What great leaders do
Haslam et al, set out 4 key stages of effective leadership, each one throwing light on just why Johnson’s current troubles are so severe in the eyes of the UK population. They also offer a guide for all leaders to consider when assessing their own leadership effectiveness.
- Being one of us
The researchers are clear, with loads of scientific data to back it up, that far from being different or special, leaders need to emphasise their commonalities with the group. Leaders need to be seen as being ‘one of us’, and not ‘one of them’. The often-cited mantra of ‘one rule for us and one rule them’ is particularly damaging for leadership effectiveness. To have effective leadership in organisations, and a powerful culture, the rules need to apply to everyone.
2. Doing it for us
It sounds obvious, but leaders need to promote the interests of the group – specifically the norms and values that matter to the group. Correctly or not, the British pride themselves on fairness. A perception that a leader wasn’t following the rules that they set for others isn’t fair. It’s just not cricket. The authors talk in detail about the nuances of fairness and perceived fairness in groups – we can tolerate unfairness to ‘them’ but have little time for leaders who are not fair to ‘us’. Leaders of organisations need to demonstrate to employees that their words and actions advance the interests of the organisation as a whole and not the leader’s self-interest or that of other groups. One significant reason why mergers and acquisitions fail to live up to their promise is that the acquired party has new leaders who appear to be doing it for ‘them’ and not ‘us’.
3. Crafting a sense of us
In addition to the benefits of telling others about our resolutions – triggering our inner need for commitment and Successful leaders are entrepreneurs of the group identity. Setting a vision for the group that taps into what is important to the group in new and exciting ways. The election of Trump after 8 years of Obama in the US shows that identity can be dynamic, and different aspects of this identity can be made more salient by leaders at different times. At present, the UK Prime Minister is neither aligning himself to the shared sense of identity in the UK nor highlighting a salient alternative. Maybe Sue Gray will!
4. Making us matter
Finally, the authors highlight that leaders need to promote and lead what is good about the group. Highlighting through language, storytelling, and rhetoric things that make this group great. We want to be part of groups that matter, and we want to be reminded of it. By not exemplifying the core values of the group, it’s hard (if not impossible) for leaders to be effective moving forward. One suspects that if Johnson chooses to make a keynote speech about the value of British fairness right now, the UK population would not take too kindly to it.
Irrespective of any personal or political views about the relative importance or not of the Prime Minister and his team having parties while in lockdown, it’s clear that it flies in the face of the four key tenants of effective group leadership.

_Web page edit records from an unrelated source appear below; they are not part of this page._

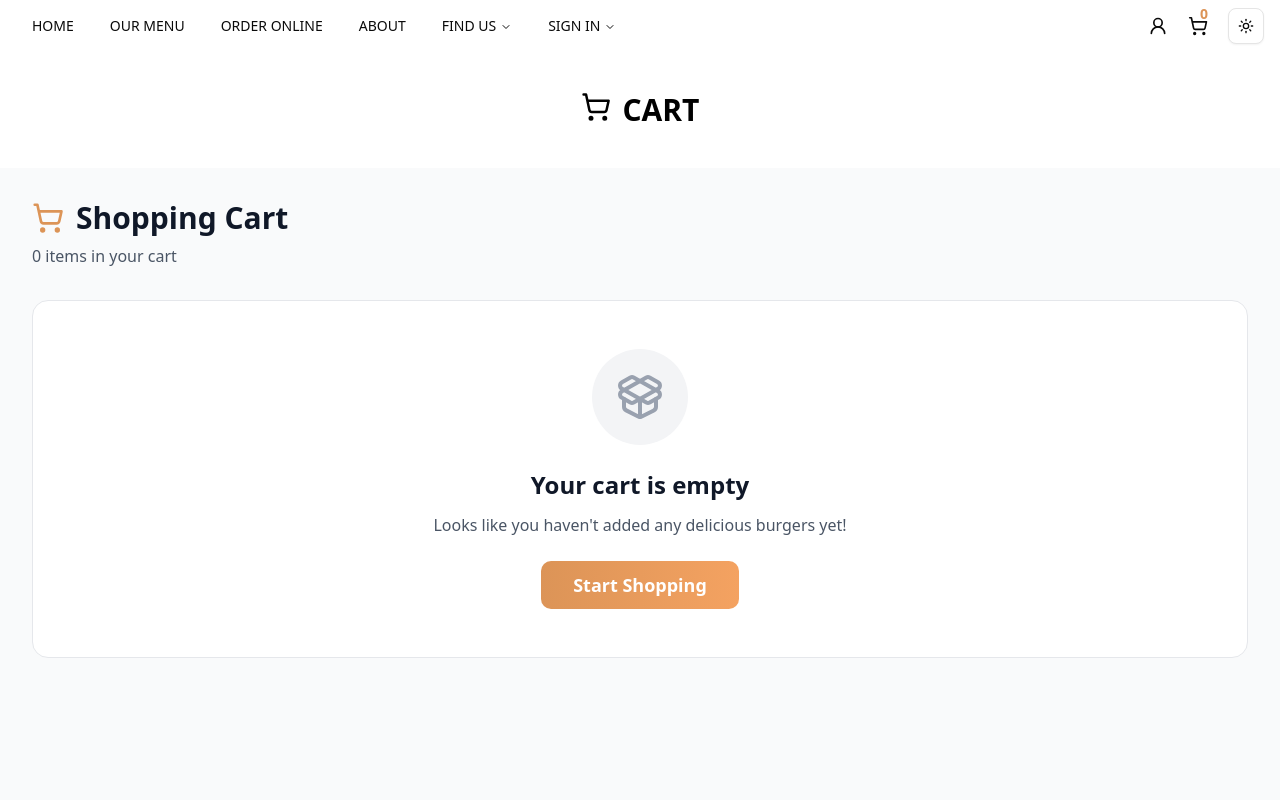
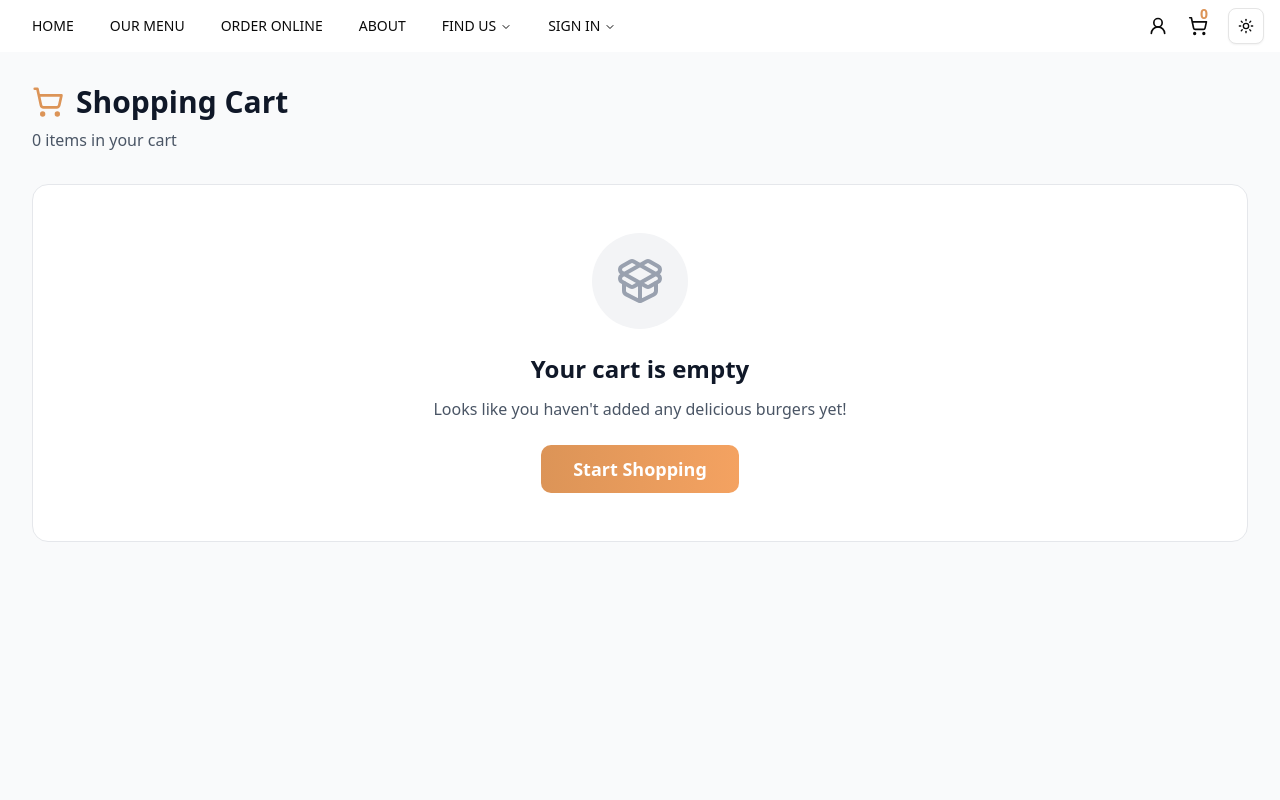
Before and after one commit to SeunfunmiO/Stacked_and_Loaded_Burger, a Next.js app: page /cart in a window 1280 px wide. Shown: the top 800 px of the page. Built offline with nearby package versions, Linux system fonts and the light colour scheme.

Commit message:
redploying

```diff
--- a/app/cart/page.tsx
+++ b/app/cart/page.tsx
@@ -8,10 +8,6 @@ const Page = () => {
     return (
         <div >
             <NavigationMenuDemo />
-
-            <h1 className="font-bold text-3xl flex py-10 gap-3 justify-center text-black bg-white">
-                <ShoppingCart size={30} /> CART
-            </h1>
             <div className='bg-white h-full flex /items-center flex-col'>
 
                 <CartItems />
```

That is why this issue is a significant one for the UK government and why leaders of all organisations and groups should take note.